A publication of the Batish Institute of Indian Music and Fine Arts
Tabla Lesson 8 - Some Popular Tabla Thekas
by Ashwin Batish
About fifteen years ago, my father, Pandit Shiv Dayal Batish and I were sitting around and discussing how difficult it is to find a good tabla player to practice with. Sitting here in the West, in Santa Cruz, California, away from the buzy buzz of the larger cities where the probablity of finding other good caliber Indian musicians was a bit higher although at that time not by much.
Also, my father was embarking on a large project encompassing around 2500 Carnatic ragas which he had started to practice and compose on. He needed some tracks to create and practice these compositions so he suggested why don't I record some thekas for this project and also have these available for the students at the Institute. I quickly fired up my recorders. It took over three months to record all the thekas. But we sat there are My father would sing songs and I would play a drum machine and note down the BPM for best tempos on each tala. Before long we had some really good recording of these thekas. We decided to give three tempos of the same theka Slow tempo (vilambit laya), Medium tempo (Madhya laya) and Fast tempo (drut laya). We chose 10 of the most popular thekas for the project.
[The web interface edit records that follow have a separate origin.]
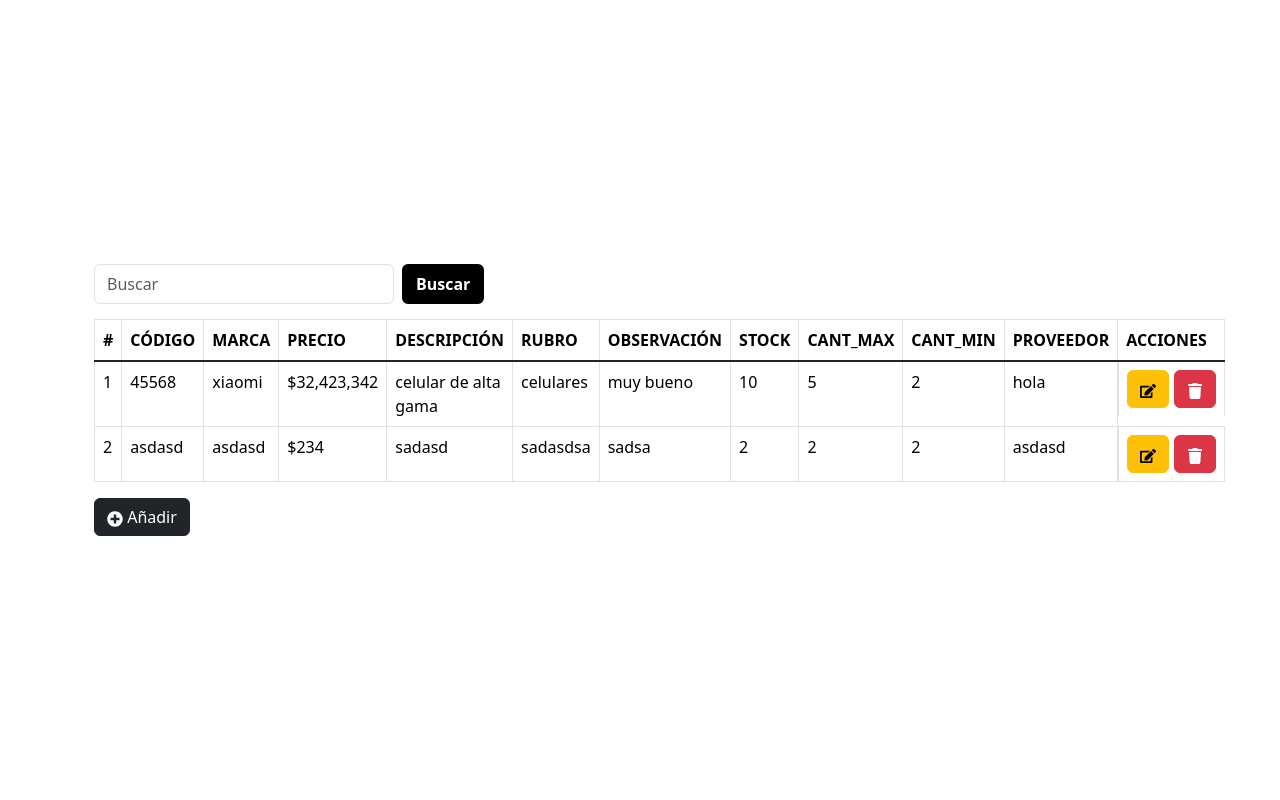
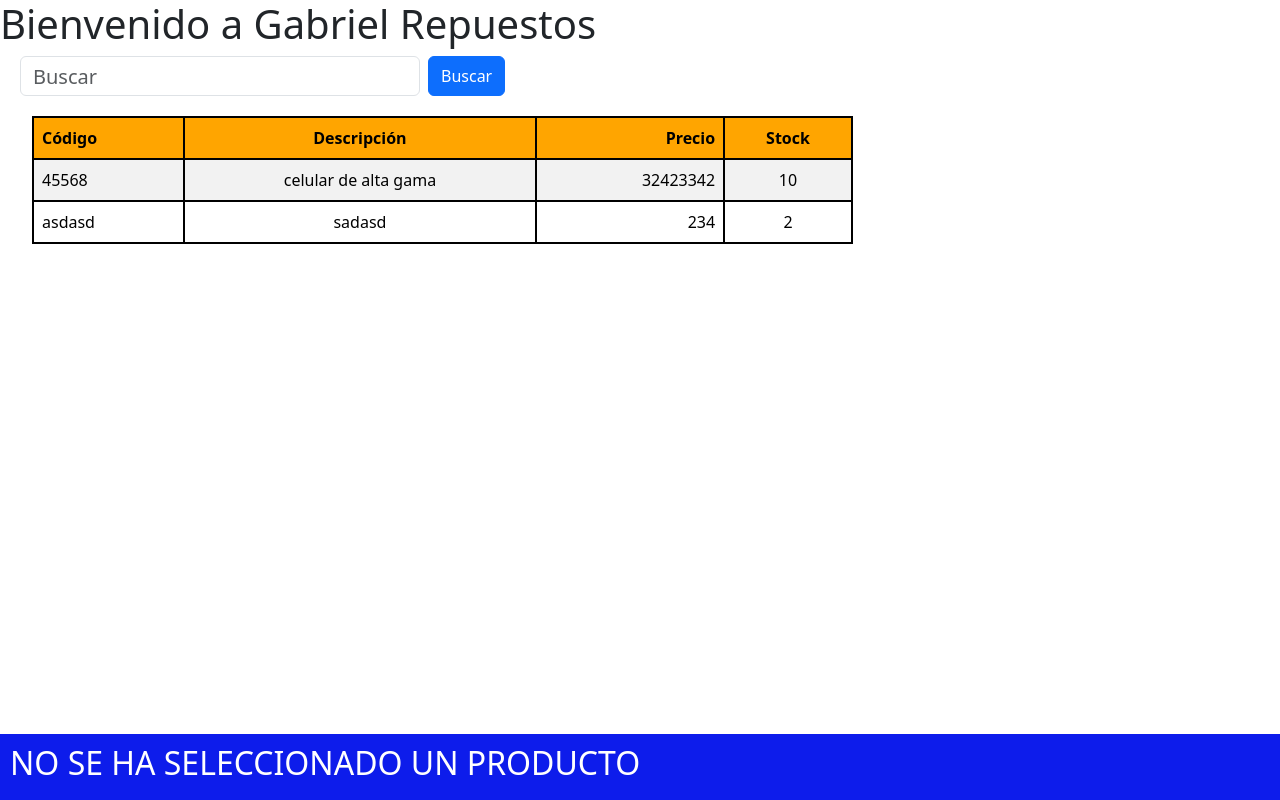
Before and after one commit to Ramiro-Romano/Gabriel-Repuestos, a React (Create React App) app: page / in a window 1280 px wide. Built offline with nearby package versions, Linux system fonts and the light colour scheme; data requests are answered from the project's data file.

Commit message:
se modifico un poco el css de inferior

```diff
--- a/src/App.js
+++ b/src/App.js
@@ -1,9 +1,9 @@
-import Administrador from './Home/Administrador';
+import Home from './Home/Home';
 
 function App() {
   return (
     <div className="App">
-      <Administrador/>
+      <Home/>
     </div>
   );
 }
--- /dev/null
+++ b/src/Components/Buscador/Buscador.css
@@ -0,0 +1,71 @@
+.d-flex .form-control {
+    width: 350px;
+    font-size: 18px;
+    height: 40px;
+}
+
+.d-flex .btn-outline-success {
+    font-size: 16px;
+    font-weight: bold;
+    vertical-align: top;
+}
+
+.d-flex .btn-outline-success:hover,
+.d-flex .btn-outline-success:active,
+.d-flex .btn-outline-success:focus {
+    background-color: blue;
+    border-color: blue;
+    color: white;
+}
+
+.search-button {
+    font-size: 18px;
+    font-weight: bold;
+    background-color: blue;
+    border: 2px solid black;
+    height: 40px;
+    vertical-align: top;
+}
+
+.search-button:hover,
+.search-button:active {
+    background-color: darkblue;
+    border: 2px solid darkblue;
+    color: white;
+}
+
+.d-flex .form-control {
+    width: 350px;
+    font-size: 18px;
+    height: 40px;
+}
+
+.d-flex .btn-outline-success {
+    font-size: 16px;
+    font-weight: bold;
+    vertical-align: top;
+}
+
+.d-flex .btn-outline-success:hover,
+.d-flex .btn-outline-success:active,
+.d-flex .btn-outline-success:focus {
+    background-color: blue;
+    border-color: blue;
+    color: white;
+}
+
+.search-button {
+    font-size: 18px;
+    font-weight: bold;
+    background-color: blue;
+    border: 2px solid black;
+    height: 40px;
+    vertical-align: top;
+}
+
+.search-button:hover,
+.search-button:active {
+    background-color: darkblue;
+    border: 2px solid darkblue;
+    color: white;
+}
--- /dev/null
+++ b/src/Components/Buscador/Buscador.jsx
@@ -0,0 +1,39 @@
+import React, { useState } from 'react';
+import { Button, Form } from 'react-bootstrap';
+import './Buscador.css';
+import axios from 'axios';
+
+function Buscador({ onSearch }) {
+  const [codigo, setCodigo] = useState('');
+
+  const handleSearch = async () => {
+    try {
+      const response = await axios.get(`http://localhost:3000/productos?codigo=${codigo}`);
+      onSearch(response.data);
+    } catch (error) {
+      console.error('Error al buscar:', error);
+      onSearch([]); // Limpiar la grilla en caso de error
+    }
+  };
+
+  return (
+    <div className="search-container" style={{ textAlign: 'left', marginBottom: '20px', marginLeft: '20px' }}>
+      <Form className="d-flex">
+        <Form.Control
+          type="search"
+          placeholder="Buscar"
+          className="me-2"
+          aria-label="Search"
+          style={{ width: '400px', fontSize: '20px' }}
+          value={codigo}
+          onChange={(e) => setCodigo(e.target.value)}
+        />
+        <Button variant="primary" className="search-button" onClick={handleSearch}>
+          Buscar
+        </Button>
+      </Form>
+    </div>
+  );
+}
+
+export default Buscador;
--- /dev/null
+++ b/src/Components/Grilla/Grilla.jsx
@@ -0,0 +1,38 @@
+import React, { useContext } from 'react';
+import { Table, Container } from 'react-bootstrap';
+import { DatosContext } from '../../context/DatosContext'; // Importa el contexto
+
+const Grilla = ({ productos }) => {
+  const { actualizarProductoSeleccionado } = useContext(DatosContext); // Obtiene la función del contexto para actualizar el producto seleccionado
+
+  const handleClickFila = (producto) => {
+    actualizarProductoSeleccionado(producto); // Actualiza el producto seleccionado en el contexto al hacer clic en una fila
+  };
+
+  return (
+    <Container fluid style={{ width: '66%', marginLeft: '20px' }}>
+      <Table striped bordered hover style={{ width: '100%' }}>
+        <thead>
+          <tr>
+            <th style={{ backgroundColor: 'orange', border: '2px solid black', textAlign: 'left' }}>Código</th>
+            <th style={{ backgroundColor: 'orange', border: '2px solid black', textAlign: 'center' }}>Descripción</th>
+            <th style={{ backgroundColor: 'orange', border: '2px solid black', textAlign: 'right' }}>Precio</th>
+            <th style={{ backgroundColor: 'orange', border: '2px solid black', textAlign: 'center' }}>Stock</th>
+          </tr>
+        </thead>
+        <tbody>
+          {productos.map((producto) => (
+            <tr key={producto.codigo} onClick={() => handleClickFila(producto)}>
+              <td style={{ border: '2px solid black', textAlign: 'left' }}>{producto.codigo}</td>
+              <td style={{ border: '2px solid black', textAlign: 'center' }}>{producto.descripcion}</td>
+              <td style={{ border: '2px solid black', textAlign: 'right' }}>{producto.precio}</td>
+              <td style={{ border: '2px solid black', textAlign: 'center' }}>{producto.stock}</td>
+            </tr>
+          ))}
+        </tbody>
+      </Table>
+    </Container>
+  );
+};
+
+export default Grilla;
--- a/src/Components/Inferior.css
+++ b/src/Components/Inferior.css
@@ -11,47 +11,52 @@
 
 
 .row1 {
-
     display: flex;
     justify-content: space-between;
     margin: 10px;
 }
+
+
 .col-uno-uno{
-
     margin: 5px;
 }
+
+
 .producto-label{
     font-size: 25px;
     font-weight: bold;
+    color:#ffffff
+}
 
+
+.NoProduct{
+    color: #ffffff;
 }
-.gabriel-button{
-    background-color: orange;
-    color: black;
-    padding: 12px 20px;
-    border: none;
+
+
+
+.col-uno-dos {
+    margin: 2px;
+    margin-top: 1px;
+}
+
+
+.texto-precio {
+    background-color: rgb(0, 0, 0);
+    color: rgb(255, 94, 0);
+    padding: 10px;
     border-radius: 4px;
-    cursor: pointer;
-    font-size: 18px;
+}
 
-}
-.col-uno-dos{
-
-    margin: 5px;
-    margin-top: 15px;
-}
-.texto-precio {
-    background-color: white;
-    color: orange;
-    padding: 10px;
-       border-radius: 4px;
-}
 .texto-dinero {
     background-color: orange;
-    color: white;
+    color: rgb(0, 0, 0);
     padding: 10px;
     border-radius: 3px;
+    margin-left: 5px;
 }
+
+
 .col-uno-tres{
 
     margin: 5px;
--- a/src/Components/Inferior/Inferior.jsx
+++ b/src/Components/Inferior/Inferior.jsx
@@ -1,95 +1,82 @@
-import React, { useState } from 'react';
+import React, { useContext } from 'react';
+import { DatosContext } from '../../context/DatosContext'; // Importa el contexto
 import '../Inferior.css';
 
-const Inferior = ({ producto }) => {
-    /*const [codigo, setCodigo] = useState(producto.codigo || '');
-    console.log(codigo)
-    const [stock, setStock] = useState(producto.stock || '');
-    const [descripcion, setDescripcion] = useState(producto.descripcion || '');
-    const [rubro, setRubro] = useState(producto.rubro || '');
-    const [marca, setMarca] = useState(producto.marca || '');
-    const [observaciones, setObservaciones] = useState(producto.observaciones || '');
-    const [cantMin, setCantMin] = useState(producto.cantMin || '');
-    const [cantMax, setCantMax] = useState(producto.cantMax || '');
-    const [proveedor, setProveedor] = useState(producto.proveedor || '');
-    const [precio, setPrecio] = useState(producto.precio || ''); */
+const Inferior = () => {
+  const { productoSeleccionado } = useContext(DatosContext); // Obtiene el producto seleccionado desde el contexto
 
   return (
     <div className="containerpadre">
-
+      {productoSeleccionado ? (
+        <div>
           <div className="row1">
             <div className="col-uno-uno">
-                    <button className="gabriel-button">Gabriel</button>
-                    <label className="producto-label">Productos</label>
+              <label className="producto-label">Producto</label>
             </div>
 
-                <div className="col-uno-tres">
-                    <span role="img" aria-label="Carrito" className="icono-carrito">
-                        🛒
-                    </span>
-                    <label className="texto-periodo">Periodo Actual</label>
-                </div>
-
-                <div className='col-uno-dos'>
+            <div className="col-uno-dos">
               <label className="texto-precio">Precio de venta</label>
-                    <label className="texto-dinero">{producto[0].precio}</label>
+              <label className="texto-dinero">{productoSeleccionado.precio}</label>
             </div>
           </div>
 
-            <div className='row2'>
-                <div className='col-dos-uno'>
-                    <div className='subcontainer'>
-                        <label className='lbl'>codigo</label>
-                        <label>{producto[0].codigo}</label>
+          <div className="row2">
+            <div className="col-dos-uno">
+              <div className="subcontainer">
+                <label className="lbl">Código</label>
+                <label>{productoSeleccionado.codigo}</label>
               </div>
 
-                    <div className='subcontainer'>
-                        <label className='lbl'>stock</label>
-                        <label>{producto[0].stock}</label>
+              <div className="subcontainer">
+                <label className="lbl">Stock</label>
+                <label>{productoSeleccionado.stock}</label>
               </div>
 
-                    <div className='subcontainer'>
-                        <label className='lbl'>descripcion</label>
-                        <label>{producto[0].descripcion}</label>
+              <div className="subcontainer">
+                <label className="lbl">Descripción</label>
+                <label>{productoSeleccionado.descripcion}</label>
               </div>
             </div>
 
-                <div className='col-dos-dos'>
-                    <div className='subcontainer'>
-                        <label className='lbl'>Rubro</label>
-                        <label>{producto[0].rubro}</label>
+            <div className="col-dos-dos">
+              <div className="subcontainer">
+                <label className="lbl">Rubro</label>
+                <label>{productoSeleccionado.rubro}</label>
               </div>
 
-                    <div className='subcontainer'>
-                        <label className='lbl'>Marca</label>
-                        <label>{producto[0].marca}</label>
+              <div className="subcontainer">
+                <label className="lbl">Marca</label>
+                <label>{productoSeleccionado.marca}</label>
               </div>
 
-                    <div className='subcontainer'>
-                        <label className='lbl'>Observaciones</label>
-                        <label>{producto[0].observaciones}</label>
+              <div className="subcontainer">
+                <label className="lbl">Observaciones</label>
+                <label>{productoSeleccionado.observaciones}</label>
               </div>
             </div>
 
-                <div className='col-dos-tres'>
-                    <div className='subcontainer'>
-                        <label className='lbl'>Cant_min</label>
-                        <label>{producto[0].cantMin}</label>
+            <div className="col-dos-tres">
+              <div className="subcontainer">
+                <label className="lbl">Cant_min</label>
+                <label>{productoSeleccionado.cant_min}</label>
               </div>
 
-                    <div className='subcontainer'>
-                        <label className='lbl'>Cant_max</label>
-                        <label>{producto[0].cantMax}</label>
+              <div className="subcontainer">
+                <label className="lbl">Cant_max</label>
+                <label>{productoSeleccionado.cant_max}</label>
               </div>
 
-                    <div className='subcontainer'>
-                        <label className='lbl'>Proveedor</label>
-                        <label>{producto[0].proveedor}</label>
+              <div className="subcontainer">
+                <label className="lbl">Proveedor</label>
+                <label>{productoSeleccionado.proveedor}</label>
               </div>
             </div>
           </div>
         </div>
-
+      ) : (
+        <h2 className='NoProduct'>NO SE HA SELECCIONADO UN PRODUCTO</h2>
+      )}
+    </div>
   );
 };
 
--- /dev/null
+++ b/src/Home/GrillaYBuscador.jsx
@@ -0,0 +1,41 @@
+import React, { useState, useEffect, useContext } from 'react';
+import Grilla from '../Components/Grilla/Grilla';
+import Buscador from '../Components/Buscador/Buscador';
+import axios from 'axios';
+import { DatosContext } from '../context/DatosContext'; // Importa el contexto
+
+const GrillaYBuscador = () => {
+  const { actualizarProductoSeleccionado } = useContext(DatosContext); // Obtiene la función del contexto
+  const [productos, setProductos] = useState([]);
+
+  useEffect(() => {
+    const fetchData = async () => {
+      try {
+        const response = await axios.get('http://localhost:3000/productos');
+        setProductos(response.data);
+      } catch (error) {
+        console.error('Error al obtener datos:', error);
+      }
+    };
+
+    fetchData();
+  }, []);
+
+  const handleSearch = (result) => {
+    setProductos(result);
+  };
+
+  const handleClickFila = (producto) => {
+    actualizarProductoSeleccionado(producto); // Actualiza el producto seleccionado en el contexto
+  };
+
+  return (
+    <div>
+      <h1>Bienvenido a Gabriel Repuestos</h1>
+      <Buscador onSearch={handleSearch} />
+      <Grilla productos={productos} onRowClick={handleClickFila} />
+    </div>
+  );
+};
+
+export default GrillaYBuscador;
--- /dev/null
+++ b/src/Home/Home.jsx
@@ -0,0 +1,17 @@
+import React from 'react';
+import Inferior from '../Components/Inferior/Inferior';
+import GrillaYBuscador from './GrillaYBuscador';
+import { DatosProvider } from '../context/DatosContext'; // Importa el proveedor del contexto
+
+const Home = () => {
+  return (
+    <DatosProvider> {/* Envuelve tus componentes con el proveedor del contexto */}
+      <div>
+        <GrillaYBuscador />
+        <Inferior />
+      </div>
+    </DatosProvider>
+  );
+};
+
+export default Home;
--- /dev/null
+++ b/src/context/DatosContext.jsx
@@ -0,0 +1,24 @@
+import React, { createContext, useState } from 'react';
+
+const DatosContext = createContext();
+
+const DatosProvider = ({ children }) => {
+  const [productoSeleccionado, setProductoSeleccionado] = useState(null);
+
+  const actualizarProductoSeleccionado = (producto) => {
+    setProductoSeleccionado(producto);
+  };
+
+  return (
+    <DatosContext.Provider
+      value={{
+        productoSeleccionado,
+        actualizarProductoSeleccionado,
+      }}
+    >
+      {children}
+    </DatosContext.Provider>
+  );
+};
+
+export { DatosProvider, DatosContext };
--- a/src/index.js
+++ b/src/index.js
@@ -2,10 +2,11 @@ import React from 'react';
 import ReactDOM from 'react-dom/client';
 import App from './App';
 import 'bootstrap/dist/css/bootstrap.css';
+import { DatosProvider } from './context/DatosContext';
 
 const root = ReactDOM.createRoot(document.getElementById('root'));
 root.render(
-  <React.StrictMode>
+  <DatosProvider>
     <App />
-  </React.StrictMode>
+  </DatosProvider>
 );
```
Also changed, not shown: src/Home/DetallesProducto.jsx (deleted, +0 -43 lines), src/Components/Grilla/Grilla.css (added). Lines whose indentation alone changed are shown as unchanged.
These latter became the set whose image is shown above called Tabla for Accompaniment and Practice. We decided to sell this as a 32 casette or a 10 CD set.
We have had a lot of requests to write down what I am playing on these thekas. This is a task that has taken me a while to get to for one reason or another. Bu I am trying to get this information into the magazine so that all the students that have purchased this set of tapes or CDs will have a better handle on the tabla bols played.
Let me start off by providing you with the basic theka bols. If you have my Tabla Tutor #2, you will already be familiar with how to produce them on your tabla. The difference between what you read and what you generally hear on a performance is the syncopation and fills that make the theka come alive.
Slower tempos give you much more time and to avoid boredom it is usual for the tabla player to fill the space with some cleverly manipulated fills. But watchout, overdoing can lead to ex communication by th lead artist. Well, that's putting it mildly :)
As the tempo increases, there is far less time for fills and so you start hearing the standard theka emerge. At a certain point, you'll only hear the basic theka as there is very little room to improvise.
It takes a while before these fills sink in and sometimes it is best to listen to these again and again to get a handle on how they are squeezed into the playing. There are a few standard ones that you will hear every tabla player do. Then there are others that are typical of each tabla player's hands. In any case, to be good at these quick fills one has to attain a certain level of mastery of the tabla.
So here are the ten basic thekas. Memorize them and them the next lesson, I'll present some theka variations called Theka Prakars.